U.S. Defense Secretary nominee Chuck Hagel will likely be confirmed despite taking a flogging from Republicans in recent days -- quite a few political figures and experts believe so.
Hagel, a decorated Vietnam War veteran and a former Republican senator, has been derided by GOP lawmakers for being too dovish on hot-button issues such as Iran, as he has opposed U.S.-led sanctions on the Islamic Republic. He has also stirred the ire of former Senate colleague and 2008 presidential contender John McCain for opposing the 2007 troop surge in Iraq.
The nominee took a tongue lashing on Thursday at a Senate hearing -- the Senate is tasked with confirming or rejecting him -- but former Democratic senator Evan Bayh said his confirmation is still likely.
"At the end of the day ... he (Hagel)'s going to be confirmed as Secretary of Defense," Bayh said on Fox News on Sunday, adding that there's a strong presumption among the Senate that presidents should choose their own cabinet, although some GOP lawmakers will still vote "No."
He echoed the arguments of some political experts who contended that Hagel's rejection is unlikely.
Critics blasted Hagel for Thursday's sub-par performance at the Senate hearing, pointing out that the nominee seemed grossly uninformed on U.S. military and foreign policies.
Appearing on the same show, radio pundit Laura Ingraham said Hagel's performance "could have been the worst" one that ever took place at a confirmation hearing, adding that it was "shocking" and that Hagel seemed "completely out of his depth."
However, Bayh echoed the voice of other supporters who maintained that Hagel's being unprepared for the hearing does not reflect on his competence as a potential defense chief.
Speaking on Sunday's NBC talk show "Meet the Press," New York Times columnist David Brooks questioned whether President Barack Obama would have confidence in the nominee, based on his showing at the Senate hearing.
But U.S. Joint Chiefs of Staff General Martin Dempsey told " Meet the Press" that in his conversations with the nominee, the latter had shown an understanding of the issues.
Obama campaign advisor and former White House spokesman Robert Gibbs underscored Hagel's experience as an infantryman, asserting that he would fare well as a defense secretary.
Critics contended Hagel's nomination bucks the trend of second- term presidents who usually nominate a figure from the opposing camp to demonstrate a move toward the center, adding that Hagel is a reflection of President Obama's left-of-center goals outlined in his inauguration speech.
They also blasted Hagel for his stance on Israel, and on budget cuts that may weaken the world's most powerful military.
Kevin Madden, former campaign advisor for Republican presidential candidate Mitt Romney, who lost the election in November to Obama, told Fox News on Sunday that the GOP is likely to use Hagel's confirmation as a vehicle to express opposition to Obama's foreign policy.

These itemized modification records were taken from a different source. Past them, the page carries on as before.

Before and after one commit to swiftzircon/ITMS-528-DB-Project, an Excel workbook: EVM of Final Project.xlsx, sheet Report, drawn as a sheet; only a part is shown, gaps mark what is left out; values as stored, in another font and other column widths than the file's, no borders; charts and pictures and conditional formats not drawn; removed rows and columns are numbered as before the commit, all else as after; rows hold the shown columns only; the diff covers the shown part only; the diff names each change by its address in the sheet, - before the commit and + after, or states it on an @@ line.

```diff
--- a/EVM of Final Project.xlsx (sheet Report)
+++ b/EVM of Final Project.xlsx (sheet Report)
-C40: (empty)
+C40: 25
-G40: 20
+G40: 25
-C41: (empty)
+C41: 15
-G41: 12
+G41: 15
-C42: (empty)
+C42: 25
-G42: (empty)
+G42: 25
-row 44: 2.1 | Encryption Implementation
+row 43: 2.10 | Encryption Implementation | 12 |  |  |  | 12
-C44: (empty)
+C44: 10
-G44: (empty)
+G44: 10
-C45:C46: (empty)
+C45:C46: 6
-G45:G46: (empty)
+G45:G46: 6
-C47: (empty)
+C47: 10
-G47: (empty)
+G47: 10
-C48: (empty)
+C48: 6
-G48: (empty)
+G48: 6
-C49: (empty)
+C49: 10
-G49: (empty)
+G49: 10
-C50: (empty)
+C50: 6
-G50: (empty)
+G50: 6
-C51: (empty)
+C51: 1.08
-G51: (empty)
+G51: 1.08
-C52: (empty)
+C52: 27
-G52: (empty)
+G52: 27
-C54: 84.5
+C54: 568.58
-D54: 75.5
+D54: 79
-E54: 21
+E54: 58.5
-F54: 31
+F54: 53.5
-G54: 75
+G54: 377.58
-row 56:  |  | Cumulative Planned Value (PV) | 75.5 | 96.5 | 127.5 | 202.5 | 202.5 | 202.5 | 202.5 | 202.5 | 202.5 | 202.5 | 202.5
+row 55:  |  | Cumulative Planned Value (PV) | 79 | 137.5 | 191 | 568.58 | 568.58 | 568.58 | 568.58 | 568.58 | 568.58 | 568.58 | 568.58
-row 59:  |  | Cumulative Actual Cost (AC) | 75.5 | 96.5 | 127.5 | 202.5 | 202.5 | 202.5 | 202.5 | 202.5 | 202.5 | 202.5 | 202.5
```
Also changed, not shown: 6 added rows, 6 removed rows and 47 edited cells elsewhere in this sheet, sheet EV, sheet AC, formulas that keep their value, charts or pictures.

Leon Panetta, the outgoing U.S. defense secretary, told NBC's " Meet the Press" on Sunday that he was disappointed that the Senate hearing on Hagel's nomination focused so much on his past statements on Iran, Israel and other matters, instead of on today' s challenges the United States faces, such as the war in Afghanistan, the fight against terrorism, and the budget cuts.
Panetta slammed the Republicans for playing politics on Hagel's nomination. "It's pretty obvious that the political knives were out for Chuck Hagel," he observed.